MATERIAL PROVIDED
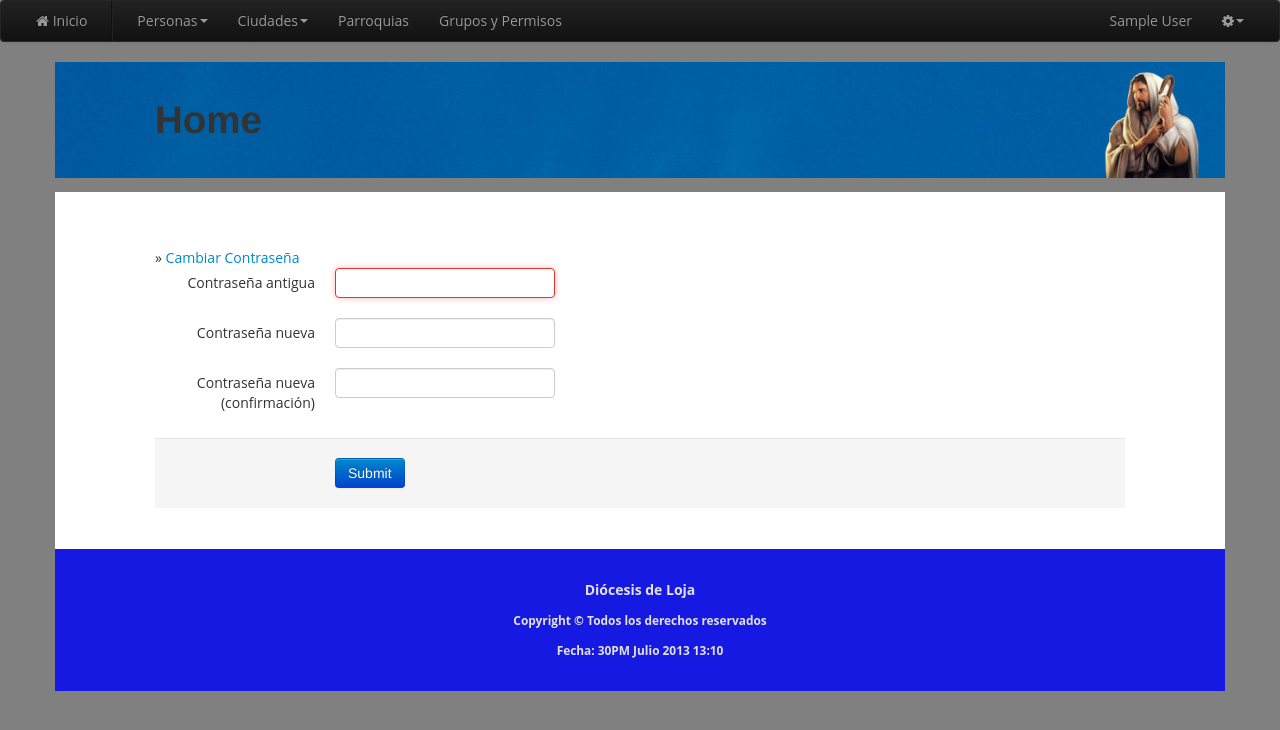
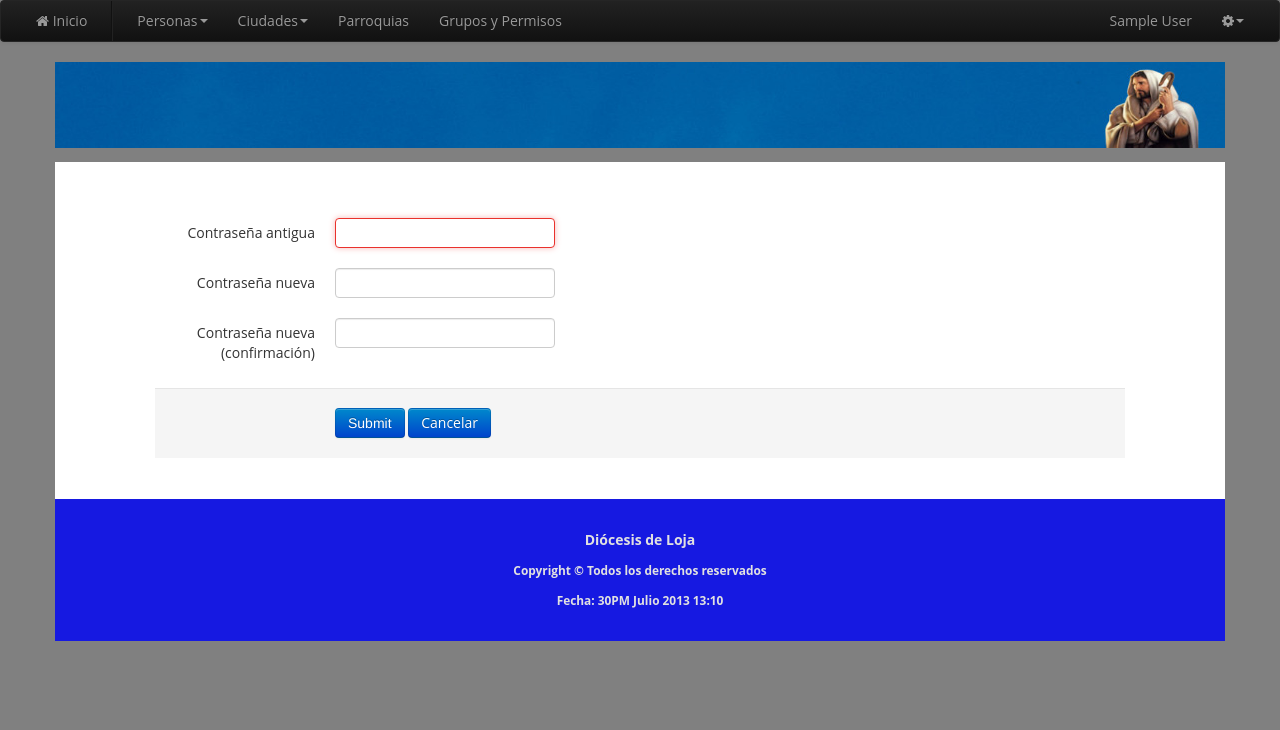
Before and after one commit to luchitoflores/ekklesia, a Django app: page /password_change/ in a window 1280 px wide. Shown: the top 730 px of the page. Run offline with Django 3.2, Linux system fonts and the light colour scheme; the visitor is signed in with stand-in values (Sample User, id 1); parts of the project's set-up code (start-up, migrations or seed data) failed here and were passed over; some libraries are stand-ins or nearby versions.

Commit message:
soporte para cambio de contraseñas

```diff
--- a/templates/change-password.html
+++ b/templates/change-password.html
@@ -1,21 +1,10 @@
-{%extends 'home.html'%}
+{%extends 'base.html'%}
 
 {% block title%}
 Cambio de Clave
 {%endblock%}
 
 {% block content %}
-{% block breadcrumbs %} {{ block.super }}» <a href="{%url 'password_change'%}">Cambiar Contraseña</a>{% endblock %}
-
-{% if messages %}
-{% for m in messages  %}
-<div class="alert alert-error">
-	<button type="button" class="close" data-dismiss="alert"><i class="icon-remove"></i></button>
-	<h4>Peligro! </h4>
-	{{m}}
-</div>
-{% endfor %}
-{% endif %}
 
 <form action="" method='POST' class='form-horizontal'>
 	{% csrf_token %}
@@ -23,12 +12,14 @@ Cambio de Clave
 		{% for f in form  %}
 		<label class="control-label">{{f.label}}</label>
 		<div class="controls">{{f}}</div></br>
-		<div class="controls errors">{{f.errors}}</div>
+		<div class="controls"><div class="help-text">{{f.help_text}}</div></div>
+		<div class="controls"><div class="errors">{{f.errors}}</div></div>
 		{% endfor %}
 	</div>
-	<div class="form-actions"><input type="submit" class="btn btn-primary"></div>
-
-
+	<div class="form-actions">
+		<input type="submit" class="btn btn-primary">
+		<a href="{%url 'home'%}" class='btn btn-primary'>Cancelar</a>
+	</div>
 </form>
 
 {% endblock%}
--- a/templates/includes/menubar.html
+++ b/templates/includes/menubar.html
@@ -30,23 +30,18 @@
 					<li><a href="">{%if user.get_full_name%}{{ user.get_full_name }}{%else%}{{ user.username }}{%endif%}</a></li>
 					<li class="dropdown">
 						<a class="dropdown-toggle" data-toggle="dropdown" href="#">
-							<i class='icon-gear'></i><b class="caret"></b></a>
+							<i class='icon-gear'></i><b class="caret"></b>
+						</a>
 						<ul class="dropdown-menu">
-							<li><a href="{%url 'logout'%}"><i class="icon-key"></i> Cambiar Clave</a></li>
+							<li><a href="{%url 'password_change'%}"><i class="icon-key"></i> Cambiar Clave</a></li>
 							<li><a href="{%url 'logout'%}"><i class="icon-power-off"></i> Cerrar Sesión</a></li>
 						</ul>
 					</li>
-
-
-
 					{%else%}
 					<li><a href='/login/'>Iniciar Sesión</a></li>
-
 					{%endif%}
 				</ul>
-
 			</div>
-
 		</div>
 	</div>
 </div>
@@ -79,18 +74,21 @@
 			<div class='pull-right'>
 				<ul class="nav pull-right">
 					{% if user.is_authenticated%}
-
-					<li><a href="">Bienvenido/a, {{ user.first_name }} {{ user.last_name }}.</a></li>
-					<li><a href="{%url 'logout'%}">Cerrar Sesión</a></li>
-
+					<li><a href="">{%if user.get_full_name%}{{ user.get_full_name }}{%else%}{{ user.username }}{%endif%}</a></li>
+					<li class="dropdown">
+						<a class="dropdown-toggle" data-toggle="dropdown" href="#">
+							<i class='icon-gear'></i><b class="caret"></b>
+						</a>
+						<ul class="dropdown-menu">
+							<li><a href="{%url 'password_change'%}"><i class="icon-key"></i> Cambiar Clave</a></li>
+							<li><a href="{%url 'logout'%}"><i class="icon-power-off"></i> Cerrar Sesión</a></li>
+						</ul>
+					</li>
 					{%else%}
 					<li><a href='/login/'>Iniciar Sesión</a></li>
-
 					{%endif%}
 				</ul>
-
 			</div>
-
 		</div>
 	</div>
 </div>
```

WHAT YOU SHOULD DO
Copy every line that includes the string "actions" from the material above.

RESULT FOR THIS EXERCISE
-	<div class="form-actions"><input type="submit" class="btn btn-primary"></div>
+	<div class="form-actions">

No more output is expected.